━━ DATA SECTION ━━
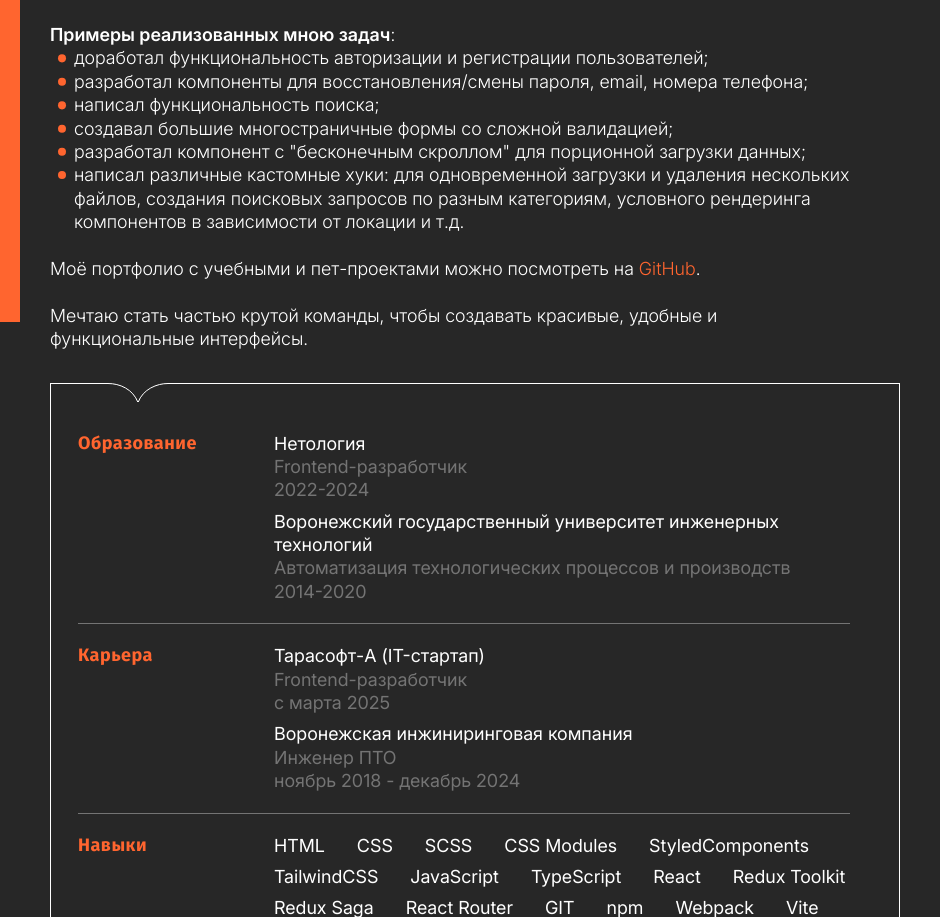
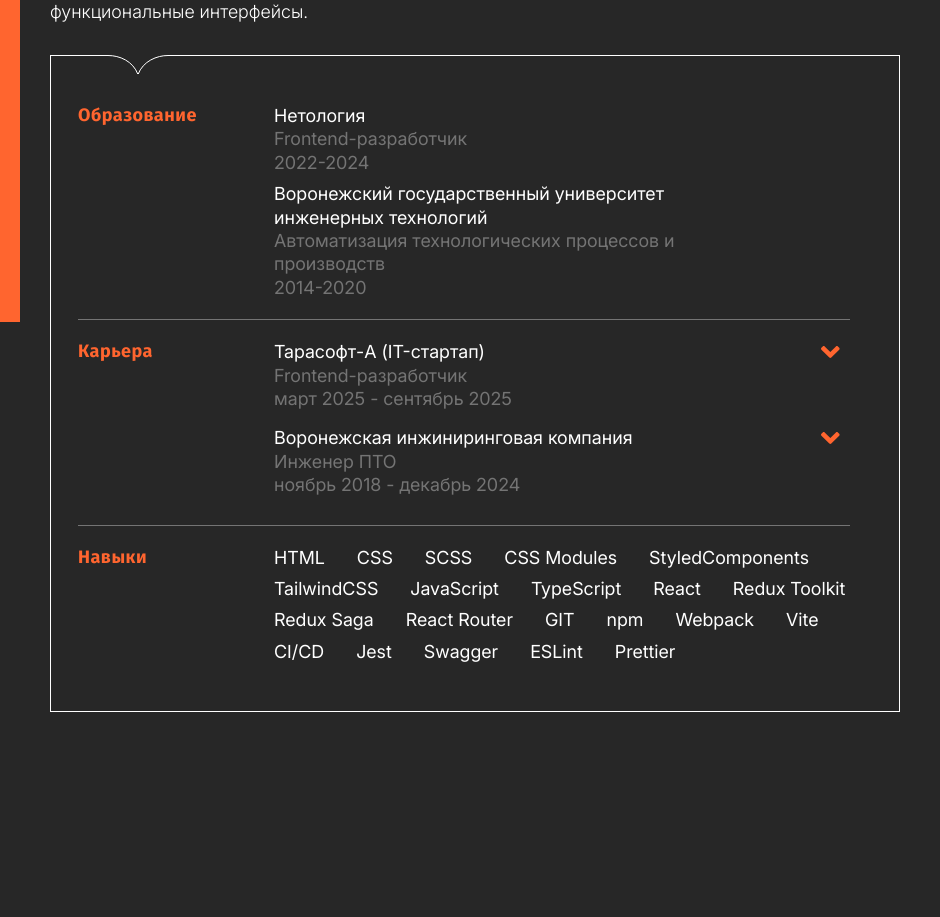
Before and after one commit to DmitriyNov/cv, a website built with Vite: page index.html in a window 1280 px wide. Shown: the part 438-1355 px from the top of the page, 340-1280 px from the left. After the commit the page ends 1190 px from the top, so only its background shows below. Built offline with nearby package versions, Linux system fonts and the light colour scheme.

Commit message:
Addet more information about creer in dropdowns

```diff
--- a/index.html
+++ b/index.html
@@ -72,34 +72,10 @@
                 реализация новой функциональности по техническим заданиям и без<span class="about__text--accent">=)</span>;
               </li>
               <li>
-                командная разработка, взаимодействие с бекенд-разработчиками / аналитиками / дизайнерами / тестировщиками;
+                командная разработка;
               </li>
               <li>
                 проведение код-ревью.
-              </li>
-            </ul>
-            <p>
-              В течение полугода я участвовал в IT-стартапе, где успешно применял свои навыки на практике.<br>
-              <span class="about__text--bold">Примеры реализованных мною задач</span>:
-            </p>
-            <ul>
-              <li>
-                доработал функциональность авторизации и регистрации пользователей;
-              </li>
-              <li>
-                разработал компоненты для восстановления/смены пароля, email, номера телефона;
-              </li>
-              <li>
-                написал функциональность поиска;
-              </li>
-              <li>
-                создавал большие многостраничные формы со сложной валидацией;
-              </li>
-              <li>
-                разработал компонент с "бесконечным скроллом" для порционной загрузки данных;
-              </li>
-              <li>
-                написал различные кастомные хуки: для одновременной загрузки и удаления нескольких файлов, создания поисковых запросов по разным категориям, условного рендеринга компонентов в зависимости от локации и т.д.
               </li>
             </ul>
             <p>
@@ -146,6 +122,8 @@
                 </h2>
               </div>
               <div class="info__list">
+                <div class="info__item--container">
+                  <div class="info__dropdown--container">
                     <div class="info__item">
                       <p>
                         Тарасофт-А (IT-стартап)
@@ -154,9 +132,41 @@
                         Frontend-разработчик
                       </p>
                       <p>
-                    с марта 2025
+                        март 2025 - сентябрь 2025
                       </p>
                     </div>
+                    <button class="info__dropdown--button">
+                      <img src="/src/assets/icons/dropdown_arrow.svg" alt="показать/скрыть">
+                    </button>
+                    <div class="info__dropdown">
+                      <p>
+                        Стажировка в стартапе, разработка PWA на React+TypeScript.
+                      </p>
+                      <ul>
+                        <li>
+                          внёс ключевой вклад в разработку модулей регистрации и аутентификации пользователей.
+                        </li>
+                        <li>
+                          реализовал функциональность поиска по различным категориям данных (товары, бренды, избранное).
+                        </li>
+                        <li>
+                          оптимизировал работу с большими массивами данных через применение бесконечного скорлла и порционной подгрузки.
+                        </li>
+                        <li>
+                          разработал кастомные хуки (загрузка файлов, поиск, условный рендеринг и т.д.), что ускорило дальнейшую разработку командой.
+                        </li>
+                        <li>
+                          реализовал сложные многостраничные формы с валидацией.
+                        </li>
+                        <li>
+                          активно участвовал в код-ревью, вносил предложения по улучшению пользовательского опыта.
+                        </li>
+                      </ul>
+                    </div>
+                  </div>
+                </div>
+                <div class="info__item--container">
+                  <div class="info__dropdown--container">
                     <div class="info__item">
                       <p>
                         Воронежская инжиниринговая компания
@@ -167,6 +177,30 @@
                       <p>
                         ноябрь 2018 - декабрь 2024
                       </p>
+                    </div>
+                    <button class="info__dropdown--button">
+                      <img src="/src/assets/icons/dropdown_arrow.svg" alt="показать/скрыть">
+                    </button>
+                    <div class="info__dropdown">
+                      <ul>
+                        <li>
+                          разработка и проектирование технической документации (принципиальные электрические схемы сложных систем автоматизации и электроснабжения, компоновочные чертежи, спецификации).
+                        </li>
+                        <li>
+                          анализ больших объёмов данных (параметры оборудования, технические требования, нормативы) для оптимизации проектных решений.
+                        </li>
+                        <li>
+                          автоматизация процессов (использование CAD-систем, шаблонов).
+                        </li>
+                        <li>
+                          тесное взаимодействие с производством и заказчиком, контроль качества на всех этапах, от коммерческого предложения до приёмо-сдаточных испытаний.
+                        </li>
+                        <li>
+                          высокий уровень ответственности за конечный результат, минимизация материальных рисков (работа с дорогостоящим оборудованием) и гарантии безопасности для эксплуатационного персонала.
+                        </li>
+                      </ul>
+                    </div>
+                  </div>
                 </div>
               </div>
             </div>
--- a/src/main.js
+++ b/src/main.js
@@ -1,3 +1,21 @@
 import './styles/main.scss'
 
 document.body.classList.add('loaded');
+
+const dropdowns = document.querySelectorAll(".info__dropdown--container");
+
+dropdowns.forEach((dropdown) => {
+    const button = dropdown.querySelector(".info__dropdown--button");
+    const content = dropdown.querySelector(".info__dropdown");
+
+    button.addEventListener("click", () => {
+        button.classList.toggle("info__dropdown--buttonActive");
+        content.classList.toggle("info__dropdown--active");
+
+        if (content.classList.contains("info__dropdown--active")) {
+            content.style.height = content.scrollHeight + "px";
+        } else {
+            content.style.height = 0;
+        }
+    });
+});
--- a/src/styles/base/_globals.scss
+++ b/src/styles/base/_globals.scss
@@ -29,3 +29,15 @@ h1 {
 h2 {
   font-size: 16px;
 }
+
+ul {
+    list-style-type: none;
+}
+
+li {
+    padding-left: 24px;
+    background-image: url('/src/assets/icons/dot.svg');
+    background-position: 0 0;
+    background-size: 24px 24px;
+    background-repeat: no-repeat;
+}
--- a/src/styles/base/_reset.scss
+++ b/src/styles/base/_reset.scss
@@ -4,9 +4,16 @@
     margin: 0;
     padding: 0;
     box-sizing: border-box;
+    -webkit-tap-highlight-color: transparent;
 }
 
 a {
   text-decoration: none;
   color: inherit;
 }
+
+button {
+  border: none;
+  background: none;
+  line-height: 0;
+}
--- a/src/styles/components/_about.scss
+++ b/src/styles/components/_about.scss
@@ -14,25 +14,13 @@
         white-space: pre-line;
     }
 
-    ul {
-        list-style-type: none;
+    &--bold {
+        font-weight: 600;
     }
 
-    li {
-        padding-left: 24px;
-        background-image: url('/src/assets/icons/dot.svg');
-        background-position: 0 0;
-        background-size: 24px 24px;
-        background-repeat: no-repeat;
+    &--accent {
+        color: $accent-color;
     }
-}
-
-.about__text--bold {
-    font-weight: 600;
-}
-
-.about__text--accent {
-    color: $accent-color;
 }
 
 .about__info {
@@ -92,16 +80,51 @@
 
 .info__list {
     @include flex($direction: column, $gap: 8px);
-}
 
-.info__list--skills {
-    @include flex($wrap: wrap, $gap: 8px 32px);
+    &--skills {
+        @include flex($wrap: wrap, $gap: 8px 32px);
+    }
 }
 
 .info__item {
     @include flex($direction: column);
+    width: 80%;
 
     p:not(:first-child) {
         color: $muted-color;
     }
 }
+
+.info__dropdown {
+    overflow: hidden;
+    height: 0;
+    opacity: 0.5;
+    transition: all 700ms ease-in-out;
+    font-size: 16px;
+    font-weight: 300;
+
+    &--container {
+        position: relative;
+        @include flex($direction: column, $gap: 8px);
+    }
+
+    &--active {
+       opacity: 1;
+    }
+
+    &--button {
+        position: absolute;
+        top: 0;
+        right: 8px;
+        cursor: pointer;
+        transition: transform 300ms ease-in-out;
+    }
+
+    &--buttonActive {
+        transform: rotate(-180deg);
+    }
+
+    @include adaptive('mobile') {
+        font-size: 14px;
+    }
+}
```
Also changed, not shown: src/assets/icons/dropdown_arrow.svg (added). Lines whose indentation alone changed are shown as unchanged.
━━━
» **WHAT THE EXERCISE ASKS**: Give the entries above again exactly, minus their pictures.

» **RESULT**:
Before and after one commit to DmitriyNov/cv, a website built with Vite: page index.html in a window 1280 px wide. Shown: the part 438-1355 px from the top of the page, 340-1280 px from the left. After the commit the page ends 1190 px from the top, so only its background shows below. Built offline with nearby package versions, Linux system fonts and the light colour scheme.

Commit message:
Addet more information about creer in dropdowns

```diff
--- a/index.html
+++ b/index.html
@@ -72,34 +72,10 @@
                 реализация новой функциональности по техническим заданиям и без<span class="about__text--accent">=)</span>;
               </li>
               <li>
-                командная разработка, взаимодействие с бекенд-разработчиками / аналитиками / дизайнерами / тестировщиками;
+                командная разработка;
               </li>
               <li>
                 проведение код-ревью.
-              </li>
-            </ul>
-            <p>
-              В течение полугода я участвовал в IT-стартапе, где успешно применял свои навыки на практике.<br>
-              <span class="about__text--bold">Примеры реализованных мною задач</span>:
-            </p>
-            <ul>
-              <li>
-                доработал функциональность авторизации и регистрации пользователей;
-              </li>
-              <li>
-                разработал компоненты для восстановления/смены пароля, email, номера телефона;
-              </li>
-              <li>
-                написал функциональность поиска;
-              </li>
-              <li>
-                создавал большие многостраничные формы со сложной валидацией;
-              </li>
-              <li>
-                разработал компонент с "бесконечным скроллом" для порционной загрузки данных;
-              </li>
-              <li>
-                написал различные кастомные хуки: для одновременной загрузки и удаления нескольких файлов, создания поисковых запросов по разным категориям, условного рендеринга компонентов в зависимости от локации и т.д.
               </li>
             </ul>
             <p>
@@ -146,6 +122,8 @@
                 </h2>
               </div>
               <div class="info__list">
+                <div class="info__item--container">
+                  <div class="info__dropdown--container">
                     <div class="info__item">
                       <p>
                         Тарасофт-А (IT-стартап)
@@ -154,9 +132,41 @@
                         Frontend-разработчик
                       </p>
                       <p>
-                    с марта 2025
+                        март 2025 - сентябрь 2025
                       </p>
                     </div>
+                    <button class="info__dropdown--button">
+                      <img src="/src/assets/icons/dropdown_arrow.svg" alt="показать/скрыть">
+                    </button>
+                    <div class="info__dropdown">
+                      <p>
+                        Стажировка в стартапе, разработка PWA на React+TypeScript.
+                      </p>
+                      <ul>
+                        <li>
+                          внёс ключевой вклад в разработку модулей регистрации и аутентификации пользователей.
+                        </li>
+                        <li>
+                          реализовал функциональность поиска по различным категориям данных (товары, бренды, избранное).
+                        </li>
+                        <li>
+                          оптимизировал работу с большими массивами данных через применение бесконечного скорлла и порционной подгрузки.
+                        </li>
+                        <li>
+                          разработал кастомные хуки (загрузка файлов, поиск, условный рендеринг и т.д.), что ускорило дальнейшую разработку командой.
+                        </li>
+                        <li>
+                          реализовал сложные многостраничные формы с валидацией.
+                        </li>
+                        <li>
+                          активно участвовал в код-ревью, вносил предложения по улучшению пользовательского опыта.
+                        </li>
+                      </ul>
+                    </div>
+                  </div>
+                </div>
+                <div class="info__item--container">
+                  <div class="info__dropdown--container">
                     <div class="info__item">
                       <p>
                         Воронежская инжиниринговая компания
@@ -167,6 +177,30 @@
                       <p>
                         ноябрь 2018 - декабрь 2024
                       </p>
+                    </div>
+                    <button class="info__dropdown--button">
+                      <img src="/src/assets/icons/dropdown_arrow.svg" alt="показать/скрыть">
+                    </button>
+                    <div class="info__dropdown">
+                      <ul>
+                        <li>
+                          разработка и проектирование технической документации (принципиальные электрические схемы сложных систем автоматизации и электроснабжения, компоновочные чертежи, спецификации).
+                        </li>
+                        <li>
+                          анализ больших объёмов данных (параметры оборудования, технические требования, нормативы) для оптимизации проектных решений.
+                        </li>
+                        <li>
+                          автоматизация процессов (использование CAD-систем, шаблонов).
+                        </li>
+                        <li>
+                          тесное взаимодействие с производством и заказчиком, контроль качества на всех этапах, от коммерческого предложения до приёмо-сдаточных испытаний.
+                        </li>
+                        <li>
+                          высокий уровень ответственности за конечный результат, минимизация материальных рисков (работа с дорогостоящим оборудованием) и гарантии безопасности для эксплуатационного персонала.
+                        </li>
+                      </ul>
+                    </div>
+                  </div>
                 </div>
               </div>
             </div>
--- a/src/main.js
+++ b/src/main.js
@@ -1,3 +1,21 @@
 import './styles/main.scss'
 
 document.body.classList.add('loaded');
+
+const dropdowns = document.querySelectorAll(".info__dropdown--container");
+
+dropdowns.forEach((dropdown) => {
+    const button = dropdown.querySelector(".info__dropdown--button");
+    const content = dropdown.querySelector(".info__dropdown");
+
+    button.addEventListener("click", () => {
+        button.classList.toggle("info__dropdown--buttonActive");
+        content.classList.toggle("info__dropdown--active");
+
+        if (content.classList.contains("info__dropdown--active")) {
+            content.style.height = content.scrollHeight + "px";
+        } else {
+            content.style.height = 0;
+        }
+    });
+});
--- a/src/styles/base/_globals.scss
+++ b/src/styles/base/_globals.scss
@@ -29,3 +29,15 @@ h1 {
 h2 {
   font-size: 16px;
 }
+
+ul {
+    list-style-type: none;
+}
+
+li {
+    padding-left: 24px;
+    background-image: url('/src/assets/icons/dot.svg');
+    background-position: 0 0;
+    background-size: 24px 24px;
+    background-repeat: no-repeat;
+}
--- a/src/styles/base/_reset.scss
+++ b/src/styles/base/_reset.scss
@@ -4,9 +4,16 @@
     margin: 0;
     padding: 0;
     box-sizing: border-box;
+    -webkit-tap-highlight-color: transparent;
 }
 
 a {
   text-decoration: none;
   color: inherit;
 }
+
+button {
+  border: none;
+  background: none;
+  line-height: 0;
+}
--- a/src/styles/components/_about.scss
+++ b/src/styles/components/_about.scss
@@ -14,25 +14,13 @@
         white-space: pre-line;
     }
 
-    ul {
-        list-style-type: none;
+    &--bold {
+        font-weight: 600;
     }
 
-    li {
-        padding-left: 24px;
-        background-image: url('/src/assets/icons/dot.svg');
-        background-position: 0 0;
-        background-size: 24px 24px;
-        background-repeat: no-repeat;
+    &--accent {
+        color: $accent-color;
     }
-}
-
-.about__text--bold {
-    font-weight: 600;
-}
-
-.about__text--accent {
-    color: $accent-color;
 }
 
 .about__info {
@@ -92,16 +80,51 @@
 
 .info__list {
     @include flex($direction: column, $gap: 8px);
-}
 
-.info__list--skills {
-    @include flex($wrap: wrap, $gap: 8px 32px);
+    &--skills {
+        @include flex($wrap: wrap, $gap: 8px 32px);
+    }
 }
 
 .info__item {
     @include flex($direction: column);
+    width: 80%;
 
     p:not(:first-child) {
         color: $muted-color;
     }
 }
+
+.info__dropdown {
+    overflow: hidden;
+    height: 0;
+    opacity: 0.5;
+    transition: all 700ms ease-in-out;
+    font-size: 16px;
+    font-weight: 300;
+
+    &--container {
+        position: relative;
+        @include flex($direction: column, $gap: 8px);
+    }
+
+    &--active {
+       opacity: 1;
+    }
+
+    &--button {
+        position: absolute;
+        top: 0;
+        right: 8px;
+        cursor: pointer;
+        transition: transform 300ms ease-in-out;
+    }
+
+    &--buttonActive {
+        transform: rotate(-180deg);
+    }
+
+    @include adaptive('mobile') {
+        font-size: 14px;
+    }
+}
```
Also changed, not shown: src/assets/icons/dropdown_arrow.svg (added). Lines whose indentation alone changed are shown as unchanged.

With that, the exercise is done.